Many of us use a cell phone more now than ever, and they certainly have their benefits. However, plenty of people have pointed out the flaws of our plugged in world, such as losing our social skills, suffering from depersonalization, getting lazier, and even losing sleep.
Technology can serve as a wonderful tool to help us stay connected and learn new information. But that convenience comes with a price, and when it comes to our health, how much are we truly willing to sacrifice? Did you know that using your smartphone before bed can not only disrupt sleep? In fact, it can even make you feel hungover the following day?!
Here’s what happens to your body when you’re on your cell phone before bed:
According to a new study from Michigan State University, people who stayed up after 9PM finishing up work felt notably more tired and less productive the next day compared to those who didn’t get on their cell phone at night, the Telegraph reports.
“Smartphones are almost perfectly designed to disrupt sleep,” Russell Johnson, MSU assistant professor of management, told the Telegraph. “Because they keep us mentally engaged late into the evening, they make it hard to detach from work so we can relax and fall asleep.”
While this study only focused on those who stayed on their phones to do work, it can easily apply to people doing other activities on their phones, such as playing games, checking emails and scrolling through social media accounts.
The study also stressed that the “blue light” emitted from smartphones disrupts the body’s production of melatonin, a chemical that helps induce sleep. Countless studies have shown that the bright lights emitted from phones and computers can delay sleep for hours past your bedtime.
The bright blue lights from tablets, phones and computers basically tell our brains that we need to stay awake, not go to sleep. Artificial light can severely inhibit your body’s ability to produce melatonin, and research even found a link between disruptions to the circadian rhythm and a higher risk of cancer. We need darkness in order to produce melatonin, so especially at night, staying off electronics is vitally important.

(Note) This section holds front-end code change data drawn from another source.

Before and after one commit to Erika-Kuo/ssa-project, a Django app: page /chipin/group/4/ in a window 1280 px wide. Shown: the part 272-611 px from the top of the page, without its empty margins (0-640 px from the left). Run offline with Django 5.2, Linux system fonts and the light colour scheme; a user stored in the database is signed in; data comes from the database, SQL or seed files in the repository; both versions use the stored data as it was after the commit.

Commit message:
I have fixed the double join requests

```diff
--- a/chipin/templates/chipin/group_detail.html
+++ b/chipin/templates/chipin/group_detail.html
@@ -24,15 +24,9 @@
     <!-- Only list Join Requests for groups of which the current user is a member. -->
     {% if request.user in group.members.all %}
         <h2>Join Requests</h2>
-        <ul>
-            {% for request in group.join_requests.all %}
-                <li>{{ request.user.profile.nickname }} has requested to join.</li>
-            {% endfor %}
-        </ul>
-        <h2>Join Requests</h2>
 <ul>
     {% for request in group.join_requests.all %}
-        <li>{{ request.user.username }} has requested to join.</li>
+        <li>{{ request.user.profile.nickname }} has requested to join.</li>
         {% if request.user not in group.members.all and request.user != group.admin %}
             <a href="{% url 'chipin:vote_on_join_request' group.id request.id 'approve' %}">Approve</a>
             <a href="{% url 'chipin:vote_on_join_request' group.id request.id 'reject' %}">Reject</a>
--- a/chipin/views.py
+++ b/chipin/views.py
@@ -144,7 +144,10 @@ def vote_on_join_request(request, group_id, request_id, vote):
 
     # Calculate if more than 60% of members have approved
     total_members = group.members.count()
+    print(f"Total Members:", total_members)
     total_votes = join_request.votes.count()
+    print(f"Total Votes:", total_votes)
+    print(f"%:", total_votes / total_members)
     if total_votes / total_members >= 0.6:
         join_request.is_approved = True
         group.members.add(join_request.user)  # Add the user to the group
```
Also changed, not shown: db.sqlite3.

Natural darkness helps to protect the body from damage, and keeps your sleep patterns intact. The suppression of melatonin also links to immune system deficiencies, type 2 diabetes, metabolic syndrome, obesity and heart disease.